*** Opening DATA UNDER STUDY ***
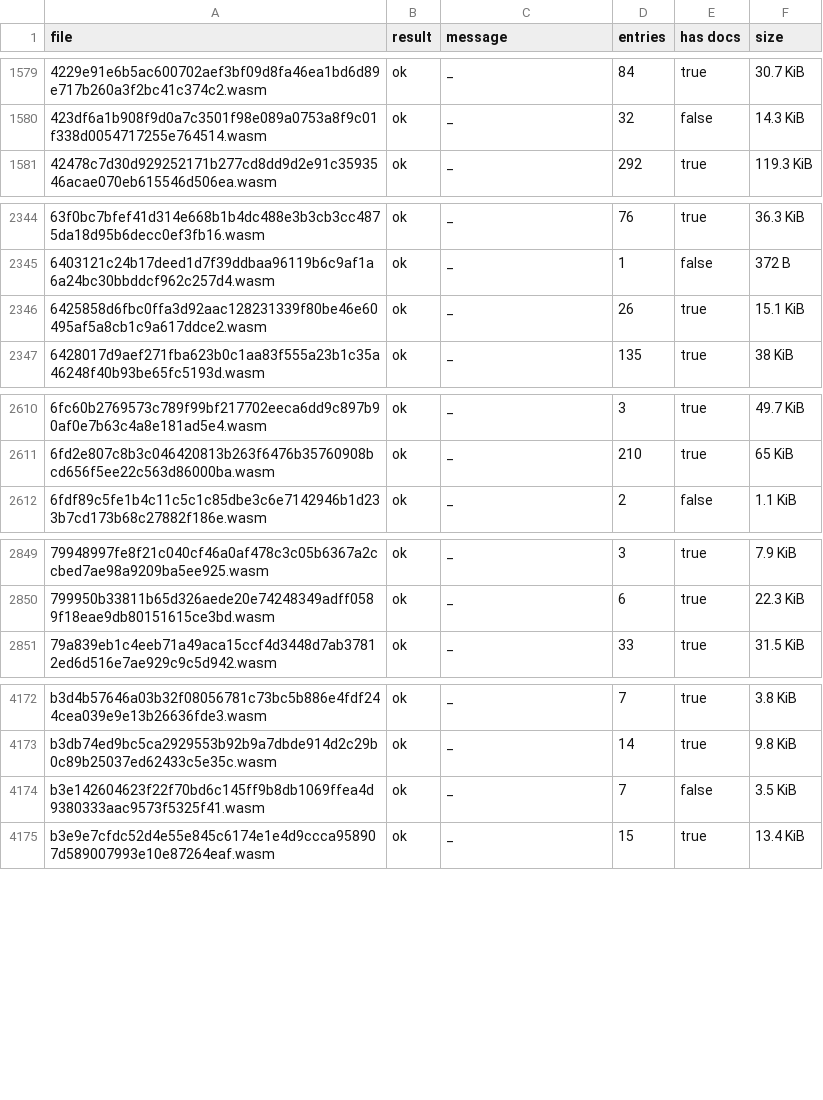
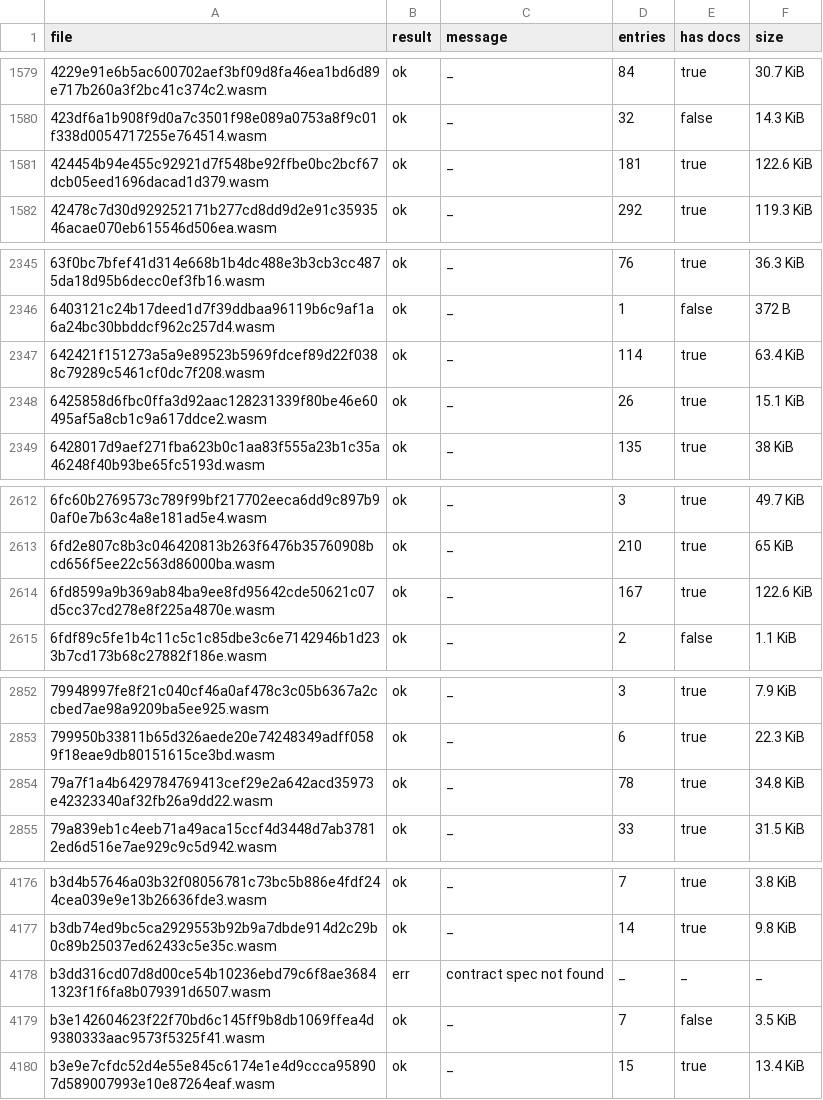
Before and after one commit to stellar-experimental/contract-wasms, a CSV file: analysis/spec.csv, drawn as a sheet; only a part is shown, gaps mark what is left out; the diff covers the shown part only.

```diff
--- a/analysis/spec.csv
+++ b/analysis/spec.csv
@@ -1580,2 +1580,3 @@ file,result,message,entries,has docs,size
 423df6a1b908f9d0a7c3501f98e089a0753a8f9c01f338d0054717255e764514.wasm,ok,_,32,false,14.3 KiB
+424454b94e455c92921d7f548be92ffbe0bc2bcf67dcb05eed1696dacad1d379.wasm,ok,_,181,true,122.6 KiB
 42478c7d30d929252171b277cd8dd9d2e91c3593546acae070eb615546d506ea.wasm,ok,_,292,true,119.3 KiB
@@ -2345,2 +2346,3 @@ file,result,message,entries,has docs,size
 6403121c24b17deed1d7f39ddbaa96119b6c9af1a6a24bc30bbddcf962c257d4.wasm,ok,_,1,false,372 B
+642421f151273a5a9e89523b5969fdcef89d22f0388c79289c5461cf0dc7f208.wasm,ok,_,114,true,63.4 KiB
 6425858d6fbc0ffa3d92aac128231339f80be46e60495af5a8cb1c9a617ddce2.wasm,ok,_,26,true,15.1 KiB
@@ -2611,2 +2613,3 @@ file,result,message,entries,has docs,size
 6fd2e807c8b3c046420813b263f6476b35760908bcd656f5ee22c563d86000ba.wasm,ok,_,210,true,65 KiB
+6fd8599a9b369ab84ba9ee8fd95642cde50621c07d5cc37cd278e8f225a4870e.wasm,ok,_,167,true,122.6 KiB
 6fdf89c5fe1b4c11c5c1c85dbe3c6e7142946b1d233b7cd173b68c27882f186e.wasm,ok,_,2,false,1.1 KiB
@@ -2850,2 +2853,3 @@ file,result,message,entries,has docs,size
 799950b33811b65d326aede20e74248349adff0589f18eae9db80151615ce3bd.wasm,ok,_,6,true,22.3 KiB
+79a7f1a4b6429784769413cef29e2a642acd35973e42323340af32fb26a9dd22.wasm,ok,_,78,true,34.8 KiB
 79a839eb1c4eeb71a49aca15ccf4d3448d7ab37812ed6d516e7ae929c9c5d942.wasm,ok,_,33,true,31.5 KiB
@@ -4173,2 +4177,3 @@ b3d4b57646a03b32f08056781c73bc5b886e4fdf244cea039e9e13b26636fde3.wasm,ok,_,7,tru
 b3db74ed9bc5ca2929553b92b9a7dbde914d2c29b0c89b25037ed62433c5e35c.wasm,ok,_,14,true,9.8 KiB
+b3dd316cd07d8d00ce54b10236ebd79c6f8ae36841323f1f6fa8b079391d6507.wasm,err,contract spec not found,_,_,_
 b3e142604623f22f70bd6c145ff9b8db1069ffea4d9380333aac9573f5325f41.wasm,ok,_,7,false,3.5 KiB
```
Also changed, not shown: 3 edited cells elsewhere in this file, analysis/count_instances_per_wasm.csv, analysis/dupe-code.csv, 50 other files.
*** Closing DATA UNDER STUDY ***
WHAT TO PRODUCE = Produce an exact copy of every line above, with the images left out.

SOLUTION TO THIS PROBLEM =
Before and after one commit to stellar-experimental/contract-wasms, a CSV file: analysis/spec.csv, drawn as a sheet; only a part is shown, gaps mark what is left out; the diff covers the shown part only.

```diff
--- a/analysis/spec.csv
+++ b/analysis/spec.csv
@@ -1580,2 +1580,3 @@ file,result,message,entries,has docs,size
 423df6a1b908f9d0a7c3501f98e089a0753a8f9c01f338d0054717255e764514.wasm,ok,_,32,false,14.3 KiB
+424454b94e455c92921d7f548be92ffbe0bc2bcf67dcb05eed1696dacad1d379.wasm,ok,_,181,true,122.6 KiB
 42478c7d30d929252171b277cd8dd9d2e91c3593546acae070eb615546d506ea.wasm,ok,_,292,true,119.3 KiB
@@ -2345,2 +2346,3 @@ file,result,message,entries,has docs,size
 6403121c24b17deed1d7f39ddbaa96119b6c9af1a6a24bc30bbddcf962c257d4.wasm,ok,_,1,false,372 B
+642421f151273a5a9e89523b5969fdcef89d22f0388c79289c5461cf0dc7f208.wasm,ok,_,114,true,63.4 KiB
 6425858d6fbc0ffa3d92aac128231339f80be46e60495af5a8cb1c9a617ddce2.wasm,ok,_,26,true,15.1 KiB
@@ -2611,2 +2613,3 @@ file,result,message,entries,has docs,size
 6fd2e807c8b3c046420813b263f6476b35760908bcd656f5ee22c563d86000ba.wasm,ok,_,210,true,65 KiB
+6fd8599a9b369ab84ba9ee8fd95642cde50621c07d5cc37cd278e8f225a4870e.wasm,ok,_,167,true,122.6 KiB
 6fdf89c5fe1b4c11c5c1c85dbe3c6e7142946b1d233b7cd173b68c27882f186e.wasm,ok,_,2,false,1.1 KiB
@@ -2850,2 +2853,3 @@ file,result,message,entries,has docs,size
 799950b33811b65d326aede20e74248349adff0589f18eae9db80151615ce3bd.wasm,ok,_,6,true,22.3 KiB
+79a7f1a4b6429784769413cef29e2a642acd35973e42323340af32fb26a9dd22.wasm,ok,_,78,true,34.8 KiB
 79a839eb1c4eeb71a49aca15ccf4d3448d7ab37812ed6d516e7ae929c9c5d942.wasm,ok,_,33,true,31.5 KiB
@@ -4173,2 +4177,3 @@ b3d4b57646a03b32f08056781c73bc5b886e4fdf244cea039e9e13b26636fde3.wasm,ok,_,7,tru
 b3db74ed9bc5ca2929553b92b9a7dbde914d2c29b0c89b25037ed62433c5e35c.wasm,ok,_,14,true,9.8 KiB
+b3dd316cd07d8d00ce54b10236ebd79c6f8ae36841323f1f6fa8b079391d6507.wasm,err,contract spec not found,_,_,_
 b3e142604623f22f70bd6c145ff9b8db1069ffea4d9380333aac9573f5325f41.wasm,ok,_,7,false,3.5 KiB
```
Also changed, not shown: 3 edited cells elsewhere in this file, analysis/count_instances_per_wasm.csv, analysis/dupe-code.csv, 50 other files.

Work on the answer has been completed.